On top of pioneer related activities, the children will also be exposed to the languages of Native American tribes, as well as play with period games. Museum staff will be able to answer questions about the tribes while they enjoy the museum, such as how they lived, what tools did they use, what did they use buffalo for, etc.

The groups will be rotated to make sure that every student gets a chance to participate in all activities and see the whole museum for themselves. While walking through the museum, they will be looking for items in the exhibits to identify, and each will get an allotted time with the hands-on cart. If there is enough time at the end, students will even learn how to hunt for water.

Each year, numerous community members volunteer their time to help make each program a success, with each class requiring two staff members and two volunteers to truly bring the program to life.  There is still time to volunteer, contact Debbie Williams at programs.sheerarmuseum@gmail.com to learn more.

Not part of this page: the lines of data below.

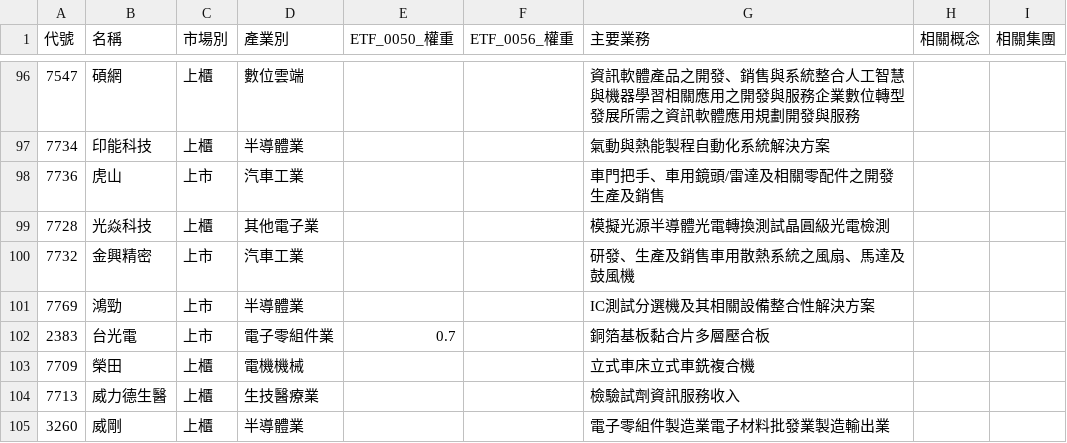
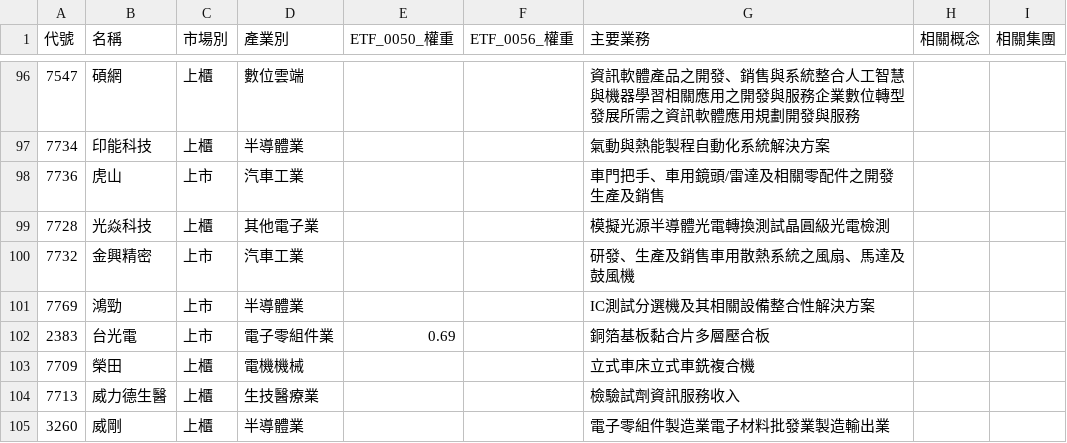
Before and after one commit to wenchiehlee-investment/Python-Actions.GoodInfo.CompanyInfo, a CSV file: raw_companyinfo.csv, drawn as a sheet; only a part is shown, gaps mark what is left out; the diff covers the shown part only.

```diff
--- a/raw_companyinfo.csv
+++ b/raw_companyinfo.csv
@@ -101,3 +101,3 @@
 7769,鴻勁,上市,半導體業,,,IC測試分選機及其相關設備整合性解決方案,,
-2383,台光電,上市,電子零組件業,0.7,,銅箔基板黏合片多層壓合板,,
+2383,台光電,上市,電子零組件業,0.69,,銅箔基板黏合片多層壓合板,,
 7709,榮田,上櫃,電機機械,,,立式車床立式車銑複合機,,
```
Also changed, not shown: 31 edited cells elsewhere in this file.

All staff and volunteers working with the museum have been trained in all aspects of the program. They’ll be able to answer the student’s questions about subjects such as the Indian Removal Act of 1830, The Trail of Tears, the Five Civilized Tribes, the Land Run of 1889, the Organic Act of 1890, and Oklahoma/ Indian Territory merging to become the State of Oklahoma.

How Oklahoma Began is a free program that is open to the public. It is an annual event that serves around five hundred 3rd graders every spring. Programs like this would not be impossible without help from generous sponsors like Bancfirst. The premiere bank of Stillwater will be celebrating their 120th anniversary this year. The bank’s history is highlighted inside the museum, as well as inside the main branch on South Main. The next time you stop by Bancfirst, please give them a thanks for doing their part in building and maintaining the Stillwater community.